  • State DOTs in the I-20 Corridor should consider the advantages of harmonizing utility accommodation policies and permitting processes for the Corridor.
  • Current legal and policy restrictions limit opportunities for public-private partnerships in the I-20 Corridor. State DOTs should take steps to lessen legal restrictions by documenting the benefits of working with the private sector to facilitate deployment of high-speed telecommunications in the corridor.

Interstate Highway 91 through Massachusetts, Vermont, and New Hampshire

The I-91 Corridor is the most mature corridor when it comes to advancing HST programs. There were stakeholders on this corridor that had already researched the needs of advanced communications to the residents of the States involved in the study. The State DOTs have also progressed with HST infrastructure projects involving the Interstate highway ROW. New Hampshire had deployed fiber optic infrastructure (at their own expense) along large sections of I-93, a nearby interstate leading to Boston. Massachusetts had worked to secure additional funding to move forward with the first phase of a design-build program to prompt interest in the corridor from the private sector, with Vermont following that same path to secure deployment of HST in the I-91 ROW.

The corridor presents unique challenges, with many difficult geological formations that could obstruct fiber optic installations and a history of environmental protectionism that would make tower siting and ROW disruptions subject to lengthy permitting processes. Other actions Corridor States might consider include:

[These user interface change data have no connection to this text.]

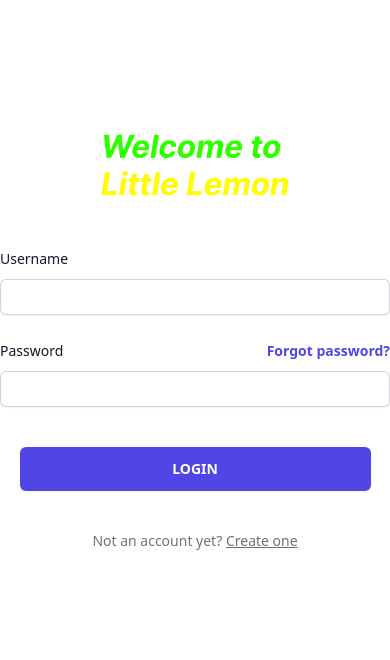
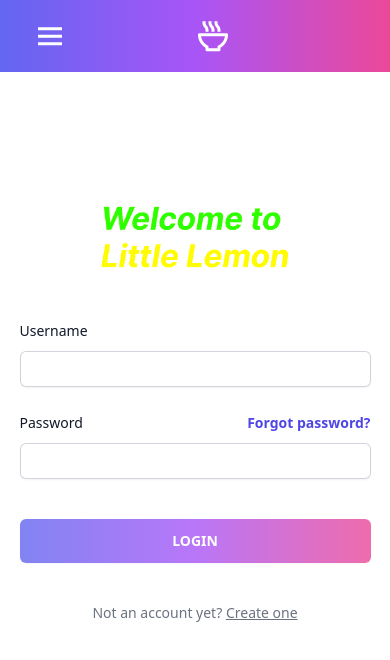
Before and after one commit to CesarEGP/WComponent, a plain HTML site: page form.html in a window 390 px wide. Drawn offline with nearby package versions, Linux system fonts and the light colour scheme.

Commit message:
se agrego el estilo final del formulario y el responsive

```diff
--- /dev/null
+++ b/components/form.js
@@ -0,0 +1,50 @@
+class Myform extends HTMLElement {
+
+    connectedCallback() {
+        this.innerHTML = `
+        <div
+        class="absolute flex justify-center items-center w-full h-full bg-white lg:bg-gradient-to-r from-indigo-500 via-purple-500 to-pink-500">
+        <div class="absolute space-y-30 justify-center rounded-0 bg-white w-[90vw] h-[100vh] pt-[15vh] justify-center items-center sm:w-[40vw] sm:h-[90vh]
+            rounded-xl">
+            <div class="sm:mx-auto sm:w-full sm:max-w-sm hover:scale-125 transition duration-500 ease-in-out">
+                <img class="mx-auto h-20 w-auto" src="src/img/logolemon.png" alt="Your Company">
+            </div>
+            <div class="mt-10 sm:mx-auto sm:w-full sm:max-w-sm">
+                <form class="space-y-6" action="#" method="POST">
+                    <div class="hover:scale-110 transition duration-500 ease-in-out">
+                        <label for="username" class="block text-sm font-medium leading-6 text-gray-900">Username</label>
+                        <div class="mt-2">
+                            <input id="username" name="username" type="text" autocomplete="username" required
+                                class="block w-full rounded-md border-0 py-1.5 text-gray-900 shadow-sm ring-1 ring-inset ring-gray-300 placeholder:text-gray-400 focus:ring-2 focus:ring-inset focus:ring-indigo-600 sm:text-sm sm:leading-6">
+                        </div>
+                    </div>
+                    <div class="hover:scale-110 transition duration-500 ease-in-out">
+                        <div class="flex items-center justify-between">
+                            <label for="password"
+                                class="block text-sm font-medium leading-6 text-gray-900">Password</label>
+                            <div class="text-sm">
+                                <a href="#" class="font-semibold text-indigo-600 hover:text-indigo-500">Forgot
+                                    password?</a>
+                            </div>
+                        </div>
+                        <div class="mt-2">
+                            <input id="password" name="password" type="password" autocomplete="current-password"
+                                required
+                                class="block w-full rounded-md border-0 py-1.5 text-gray-900 shadow-sm ring-1 ring-inset ring-gray-300 placeholder:text-gray-400 focus:ring-2 focus:ring-inset focus:ring-indigo-600 sm:text-sm sm:leading-6">
+                        </div>
+                    </div>
+                    <div class="justify-center flex pt-4 hover:scale-110 transition duration-500 ease-in-out">
+                        <button type="submit"
+                            class="flex w-[90vw] justify-center rounded-md bg-gradient-to-r from-indigo-500 via-purple-500 to-pink-500 px-3 py-2.5 text-sm font-semibold leading-6 text-white shadow-sm opacity-80 hover:opacity-100 focus-visible:outline focus-visible:outline-2 focus-visible:outline-offset-2 focus-visible:outline-indigo-600">LOGIN</button>
+                    </div>
+                </form>
+                <p class="mt-10 text-center text-sm text-gray-500">
+                    Not an account yet? <a class="underline" href="">Create one</a>
+                </p>
+            </div>
+        </div>
+        </div>
+        `;
+    }
+}
+window.customElements.define("mi-form", Myform);
--- a/components/header.js
+++ b/components/header.js
@@ -11,8 +11,8 @@ class Myheader extends HTMLElement {
                 <div id="logo" class="flex lg:hidden mx-auto">
                     <i class='bx bx-bowl-hot text-white text-4xl'></i>
                 </div>
-                <div id="menu" class="lg:flex hidden flex-grow justify-between absolute lg:relative lg:top-0 top-12 bg-black lg:bg-transparent
-                w-full items-center lg:w-auto left-0 py-[15vh] lg:py-0 px-8">
+                <div id="menu" class="lg:flex hidden flex-grow justify-between absolute lg:relative lg:top-0 top-12 bg-gradient-to-r from-cyan-500 to-blue-500 lg:bg-transparent
+                w-full items-center lg:w-auto left-0 py-[15vh] lg:py-0 px-8 lg:px-0">
                     <div class="flex flex-col lg:flex-row mb-8 lg:mb-0 ">
                         <a href="#" class="text-white lg:mr-7 mb-8 lg:mb-0 lg:text-[1vw] hover:scale-125 duration-500 ease-in-out ">Carta</a>
                         <a href="#" class="text-white lg:mr-7 mb-8 lg:mb-0 lg:text-[1vw] hover:scale-125 duration-500 ease-in-out ">Blog</a>
@@ -20,7 +20,7 @@ class Myheader extends HTMLElement {
                         <a href="#" class="text-white lg:mr-7 lg:text-[1vw] hover:scale-125 duration-500 ease-in-out ">Inicio</a>
                     </div>
                     <div class="flex flex-col lg:flex-row text-center">
-                        <a href="#" class="text-white border border-white py-2.5 px-5 rounded-md hover:bg-white hover:text-slate-800 duration-500
+                        <a href="form.html" class="text-white border border-white py-2.5 px-5 rounded-md hover:bg-white hover:text-slate-800 duration-500
                         ease-in-out
                         mb-8 lg:mb-0">Iniciar Sesión</a>
                         <a href="#" class="text-white bg-slate-800  border border-blue-500 py-2.5 px-5 rounded-md  hover:bg-black hover:border-blue-600
--- /dev/null
+++ b/components/header2.js
@@ -0,0 +1,54 @@
+class Myheader2 extends HTMLElement {
+
+    connectedCallback() {
+        this.innerHTML = `
+        <header class="bg-gradient-to-r from-indigo-500 via-purple-500 to-pink-500 py-4 z-10">
+        <nav class="relative">
+            <div class="container mx-auto flex flex-grow px-8 xl:px-0 ">
+                <div class="flex lg:hidden">
+                    <i class='bx bx-menu text-white text-4xl' onclick="openMenu()"></i>
+                </div>
+                <div id="logo" class="flex lg:hidden mx-auto">
+                    <i class='bx bx-bowl-hot text-white text-4xl'></i>
+                </div>
+                <div id="menu" class="lg:flex hidden flex-grow justify-between absolute lg:relative lg:top-0 top-12 bg-gradient-to-r from-indigo-500 via-purple-500 to-pink-500 sm:transparent
+                w-full items-center lg:w-auto left-0 py-[15vh] lg:py-0 px-8 lg:px-0">
+                    <div class="flex flex-col lg:flex-row mb-8 lg:mb-0 ">
+                        <a href="form.html"
+                            class="text-white lg:mr-7 mb-8 lg:mb-0 lg:text-[1vw] hover:scale-125 duration-500 ease-in-out ">Carta</a>
+                        <a href="#"
+                            class="text-white lg:mr-7 mb-8 lg:mb-0 lg:text-[1vw] hover:scale-125 duration-500 ease-in-out ">Blog</a>
+                        <a href="#"
+                            class="text-white lg:mr-7 mb-8 lg:mb-0 lg:text-[1vw] hover:scale-125 duration-500 ease-in-out ">Reserva</a>
+                        <a href="#"
+                            class="text-white lg:mr-7 lg:text-[1vw] hover:scale-125 duration-500 ease-in-out ">Inicio</a>
+                    </div>
+                    <div class="flex flex-col lg:flex-row text-center">
+                        <a href="index.html" class="text-white border border-white py-2.5 px-5 rounded-md hover:bg-white hover:text-slate-800 duration-500
+                        ease-in-out
+                        mb-8 lg:mb-0">Atras</a>
+                        <a href="#" class="text-white bg-slate-800  border border-blue-500 py-2.5 px-5 rounded-md  hover:bg-black hover:border-blue-600
+                        transition duration-500 ease-in-out lg:ml-10">Registrate</a>
+                    </div>
+                </div>
+            </div>
+        </nav>
+        </header>
+        `;
+        const menuElement = this.shadowRoot.querySelector('#menu');
+        menuElement.onclick = openMenu;
+    }
+}
+window.customElements.define("mi-header2", Myheader2);
+
+function openMenu() {
+    let menu = document.getElementById('menu');
+    let logo = document.getElementById('logo');
+    if (menu.classList.contains('hidden')) {
+        logo.classList.add('hidden');
+        menu.classList.remove('hidden');
+    } else {
+        menu.classList.add('hidden');
+        logo.classList.remove('hidden');
+    }
+}
--- a/components/midbtn.js
+++ b/components/midbtn.js
@@ -2,7 +2,7 @@ class Mybtn extends HTMLElement {
 
     connectedCallback() {
         this.innerHTML = `
-        <section class="flex border-0 border-slate-800 border-solid h-[10vh] w-full items-center bg-black opacity-80 hover:opacity-100 transition duration-500">
+        <section class="flex border-0 border-slate-800 border-solid h-[10vh] sm:h-[6vh] w-full items-center bg-black opacity-80 hover:opacity-100 transition duration-500">
             <div class="absolute flex flex-row justify-evenly w-full text-center text-white">
                 <button class="py-2 px-4 border-[1px] border-solid border-black rounded-lg lg:border-[2px] lg:text-1xl
                 hover:scale-125 duration-500 ease-in-out bg-gradient-to-r from-sky-500 to-indigo-500">Veg</button>
--- a/form.html
+++ b/form.html
@@ -6,54 +6,16 @@
     <meta http-equiv="X-UA-Compatible" content="IE=edge">
     <meta name="viewport" content="width=device-width, initial-scale=1.0">
     <script src="https://cdn.tailwindcss.com"></script>
+    <link rel="stylesheet" href="style.css">
+    <link href='https://unpkg.com/boxicons@2.1.4/css/boxicons.min.css' rel='stylesheet'>
     <title>Document</title>
 </head>
 
 <body>
-    <div class="absolute flex justify-center items-center w-full h-full bg-white lg:bg-blue-500">
-        <div
-            class="absolute space-y-30 justify-center rounded-0 bg-white w-full h-[100vh] pt-[15vh] justify-center items-center sm:w-[40vw] sm:h-[90vh]
-            rounded-xl">
-            <div class="sm:mx-auto sm:w-full sm:max-w-sm">
-                <img class="mx-auto h-20 w-auto" src="src/img/logolemon.png" alt="Your Company">
-            </div>
-            <div class="mt-10 sm:mx-auto sm:w-full sm:max-w-sm">
-                <form class="space-y-6" action="#" method="POST">
-                    <div>
-                        <label for="username" class="block text-sm font-medium leading-6 text-gray-900">Username</label>
-                        <div class="mt-2">
-                            <input id="username" name="username" type="text" autocomplete="username" required
-                                class="block w-full rounded-md border-0 py-1.5 text-gray-900 shadow-sm ring-1 ring-inset ring-gray-300 placeholder:text-gray-400 focus:ring-2 focus:ring-inset focus:ring-indigo-600 sm:text-sm sm:leading-6">
-                        </div>
-                    </div>
-
-                    <div>
-                        <div class="flex items-center justify-between">
-                            <label for="password"
-                                class="block text-sm font-medium leading-6 text-gray-900">Password</label>
-                            <div class="text-sm">
-                                <a href="#" class="font-semibold text-indigo-600 hover:text-indigo-500">Forgot
-                                    password?</a>
-                            </div>
-                        </div>
-                        <div class="mt-2">
-                            <input id="password" name="password" type="password" autocomplete="current-password"
-                                required
-                                class="block w-full rounded-md border-0 py-1.5 text-gray-900 shadow-sm ring-1 ring-inset ring-gray-300 placeholder:text-gray-400 focus:ring-2 focus:ring-inset focus:ring-indigo-600 sm:text-sm sm:leading-6">
-                        </div>
-                    </div>
-                    <div class="justify-center flex pt-4">
-                        <button type="submit"
-                            class="flex w-[90vw] justify-center rounded-md bg-indigo-600 px-3 py-2.5 text-sm font-semibold leading-6 text-white shadow-sm hover:bg-indigo-500 focus-visible:outline focus-visible:outline-2 focus-visible:outline-offset-2 focus-visible:outline-indigo-600">LOGIN</button>
-                    </div>
-                </form>
-
-                <p class="mt-10 text-center text-sm text-gray-500">
-                    Not an account yet? <a class="underline" href="">Create one</a>
-                </p>
-            </div>
-        </div>
-    </div>
+    <mi-header2></mi-header2>
+    <mi-form></mi-form>
+    <script src="components/header2.js"></script>
+    <script src="components/form.js"></script>
 </body>
 
 </html>
--- a/style.css
+++ b/style.css
@@ -5,6 +5,13 @@ body {
 
 mi-header {
     z-index: 100;
+}
+
+mi-header2 {
+    z-index: 100;
+}
+mi-form {
+    z-index: 10;
 }
 
 mi-slider {
```
Also changed, not shown: header2.html (added, +50 -0 lines).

  • I-91 Corridor States should consider sharing lessons learned and experiences as their programs move forward.
  • Given the advanced status of planning and implementation in this corridor, this study has focused on advancing some standard design templates that could be applied to promote efficiency in moving the projects forward. These design templates are listed in Appendix C.